◆ **Exercise requirements**:
Only lines with the string "gray" should be returned from the data below.

(User interface change data)

================

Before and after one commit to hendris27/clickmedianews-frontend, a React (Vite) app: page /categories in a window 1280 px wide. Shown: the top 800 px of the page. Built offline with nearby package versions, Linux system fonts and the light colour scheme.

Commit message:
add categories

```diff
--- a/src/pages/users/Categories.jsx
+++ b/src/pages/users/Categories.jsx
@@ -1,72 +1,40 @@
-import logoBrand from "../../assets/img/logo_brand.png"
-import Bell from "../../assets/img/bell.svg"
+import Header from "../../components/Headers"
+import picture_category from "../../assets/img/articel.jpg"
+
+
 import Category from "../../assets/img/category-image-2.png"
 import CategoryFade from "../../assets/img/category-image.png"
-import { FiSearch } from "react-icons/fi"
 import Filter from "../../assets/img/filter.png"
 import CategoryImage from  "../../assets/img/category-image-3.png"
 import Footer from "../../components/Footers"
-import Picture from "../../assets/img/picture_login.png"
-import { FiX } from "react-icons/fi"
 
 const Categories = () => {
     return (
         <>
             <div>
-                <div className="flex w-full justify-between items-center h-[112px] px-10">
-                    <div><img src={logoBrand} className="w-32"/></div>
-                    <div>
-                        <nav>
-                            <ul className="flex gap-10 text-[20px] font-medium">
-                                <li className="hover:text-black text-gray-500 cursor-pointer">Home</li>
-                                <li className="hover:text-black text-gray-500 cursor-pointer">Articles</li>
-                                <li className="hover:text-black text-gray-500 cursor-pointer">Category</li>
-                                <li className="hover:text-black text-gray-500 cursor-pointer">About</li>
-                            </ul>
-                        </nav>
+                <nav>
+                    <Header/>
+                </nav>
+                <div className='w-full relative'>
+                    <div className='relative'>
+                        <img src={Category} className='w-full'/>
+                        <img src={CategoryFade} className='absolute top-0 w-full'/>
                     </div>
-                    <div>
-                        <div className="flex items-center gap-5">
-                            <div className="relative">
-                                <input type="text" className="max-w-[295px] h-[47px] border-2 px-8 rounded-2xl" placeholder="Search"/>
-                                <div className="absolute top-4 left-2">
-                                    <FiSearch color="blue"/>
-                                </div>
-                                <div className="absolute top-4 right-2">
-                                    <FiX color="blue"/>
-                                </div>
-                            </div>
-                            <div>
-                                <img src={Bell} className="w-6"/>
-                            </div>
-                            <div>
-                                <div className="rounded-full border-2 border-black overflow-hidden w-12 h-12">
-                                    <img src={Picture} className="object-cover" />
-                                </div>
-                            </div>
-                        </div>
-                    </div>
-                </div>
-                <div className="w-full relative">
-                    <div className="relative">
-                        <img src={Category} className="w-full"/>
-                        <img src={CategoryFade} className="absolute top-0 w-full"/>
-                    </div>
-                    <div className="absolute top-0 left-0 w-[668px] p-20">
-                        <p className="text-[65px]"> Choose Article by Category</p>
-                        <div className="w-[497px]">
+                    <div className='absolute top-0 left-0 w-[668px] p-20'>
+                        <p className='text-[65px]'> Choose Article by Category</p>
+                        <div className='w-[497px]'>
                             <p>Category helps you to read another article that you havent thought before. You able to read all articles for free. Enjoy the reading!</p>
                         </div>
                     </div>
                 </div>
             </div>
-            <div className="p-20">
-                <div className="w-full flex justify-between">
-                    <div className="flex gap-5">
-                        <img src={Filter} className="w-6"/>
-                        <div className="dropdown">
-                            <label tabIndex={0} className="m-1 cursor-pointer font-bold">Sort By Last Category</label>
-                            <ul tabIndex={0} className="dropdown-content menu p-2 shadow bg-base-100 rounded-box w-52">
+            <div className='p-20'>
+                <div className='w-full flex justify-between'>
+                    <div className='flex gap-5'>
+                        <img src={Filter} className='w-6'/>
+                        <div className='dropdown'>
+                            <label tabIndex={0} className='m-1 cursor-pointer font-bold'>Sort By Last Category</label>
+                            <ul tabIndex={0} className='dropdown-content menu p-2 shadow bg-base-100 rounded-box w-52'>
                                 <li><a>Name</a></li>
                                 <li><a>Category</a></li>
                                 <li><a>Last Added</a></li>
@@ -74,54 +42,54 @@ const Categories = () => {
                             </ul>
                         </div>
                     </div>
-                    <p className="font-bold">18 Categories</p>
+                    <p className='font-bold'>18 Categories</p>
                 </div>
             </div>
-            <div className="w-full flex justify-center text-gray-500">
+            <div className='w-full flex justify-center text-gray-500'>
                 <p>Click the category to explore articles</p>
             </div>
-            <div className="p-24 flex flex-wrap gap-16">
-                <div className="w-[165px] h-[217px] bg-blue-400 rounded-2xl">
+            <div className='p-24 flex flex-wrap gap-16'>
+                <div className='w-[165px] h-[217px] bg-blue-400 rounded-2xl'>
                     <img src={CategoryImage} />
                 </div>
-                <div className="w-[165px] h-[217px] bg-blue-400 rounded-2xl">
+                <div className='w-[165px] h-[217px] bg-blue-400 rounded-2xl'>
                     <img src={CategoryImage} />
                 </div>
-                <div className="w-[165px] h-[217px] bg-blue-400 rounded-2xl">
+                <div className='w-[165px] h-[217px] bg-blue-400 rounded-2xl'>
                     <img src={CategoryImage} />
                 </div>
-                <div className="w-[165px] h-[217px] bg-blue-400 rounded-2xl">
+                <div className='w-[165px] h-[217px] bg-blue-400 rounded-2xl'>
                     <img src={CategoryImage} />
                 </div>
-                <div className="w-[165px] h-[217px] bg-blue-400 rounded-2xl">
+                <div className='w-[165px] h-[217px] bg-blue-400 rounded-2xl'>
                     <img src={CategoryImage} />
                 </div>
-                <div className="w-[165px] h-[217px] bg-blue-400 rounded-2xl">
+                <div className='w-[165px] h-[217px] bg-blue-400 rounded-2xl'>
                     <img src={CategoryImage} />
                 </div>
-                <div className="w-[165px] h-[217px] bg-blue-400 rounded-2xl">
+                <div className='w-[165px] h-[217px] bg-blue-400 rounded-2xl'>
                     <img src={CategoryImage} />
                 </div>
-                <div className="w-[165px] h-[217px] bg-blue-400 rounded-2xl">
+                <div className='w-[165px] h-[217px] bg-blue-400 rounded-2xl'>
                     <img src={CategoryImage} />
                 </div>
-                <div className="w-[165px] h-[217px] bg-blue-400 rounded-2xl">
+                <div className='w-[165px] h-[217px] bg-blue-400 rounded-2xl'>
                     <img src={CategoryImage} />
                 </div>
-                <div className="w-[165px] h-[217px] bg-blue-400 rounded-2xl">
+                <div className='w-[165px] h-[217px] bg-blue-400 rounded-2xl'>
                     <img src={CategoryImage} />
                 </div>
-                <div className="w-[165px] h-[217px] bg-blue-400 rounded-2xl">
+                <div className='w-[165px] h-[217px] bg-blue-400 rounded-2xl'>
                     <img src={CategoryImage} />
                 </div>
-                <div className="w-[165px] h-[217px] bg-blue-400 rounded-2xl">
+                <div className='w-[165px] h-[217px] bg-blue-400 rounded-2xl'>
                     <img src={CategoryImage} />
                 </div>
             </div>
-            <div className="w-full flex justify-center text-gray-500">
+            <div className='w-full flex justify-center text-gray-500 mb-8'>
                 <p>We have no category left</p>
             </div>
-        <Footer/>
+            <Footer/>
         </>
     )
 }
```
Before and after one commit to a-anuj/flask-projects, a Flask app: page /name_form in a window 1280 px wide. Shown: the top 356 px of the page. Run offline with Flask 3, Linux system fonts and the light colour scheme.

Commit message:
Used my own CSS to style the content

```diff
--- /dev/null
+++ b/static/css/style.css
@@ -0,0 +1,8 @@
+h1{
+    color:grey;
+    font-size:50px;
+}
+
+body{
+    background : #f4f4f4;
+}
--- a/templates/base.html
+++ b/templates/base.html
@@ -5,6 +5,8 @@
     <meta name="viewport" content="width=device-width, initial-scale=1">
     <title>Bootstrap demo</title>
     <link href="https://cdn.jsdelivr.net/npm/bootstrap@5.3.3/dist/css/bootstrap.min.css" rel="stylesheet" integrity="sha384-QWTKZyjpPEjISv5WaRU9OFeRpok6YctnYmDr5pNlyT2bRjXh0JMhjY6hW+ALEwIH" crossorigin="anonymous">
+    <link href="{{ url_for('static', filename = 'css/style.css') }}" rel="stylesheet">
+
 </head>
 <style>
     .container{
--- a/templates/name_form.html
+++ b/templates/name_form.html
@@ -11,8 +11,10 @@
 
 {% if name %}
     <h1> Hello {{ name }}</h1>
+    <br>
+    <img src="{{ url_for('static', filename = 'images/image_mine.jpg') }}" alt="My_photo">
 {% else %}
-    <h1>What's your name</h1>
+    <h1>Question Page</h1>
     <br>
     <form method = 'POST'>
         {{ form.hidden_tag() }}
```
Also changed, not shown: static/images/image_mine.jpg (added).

================

◆ **Solution to the problem**:
-                                <li className="hover:text-black text-gray-500 cursor-pointer">Home</li>
-                                <li className="hover:text-black text-gray-500 cursor-pointer">Articles</li>
-                                <li className="hover:text-black text-gray-500 cursor-pointer">Category</li>
-                                <li className="hover:text-black text-gray-500 cursor-pointer">About</li>
-            <div className="w-full flex justify-center text-gray-500">
+            <div className='w-full flex justify-center text-gray-500'>
-            <div className="w-full flex justify-center text-gray-500">
+            <div className='w-full flex justify-center text-gray-500 mb-8'>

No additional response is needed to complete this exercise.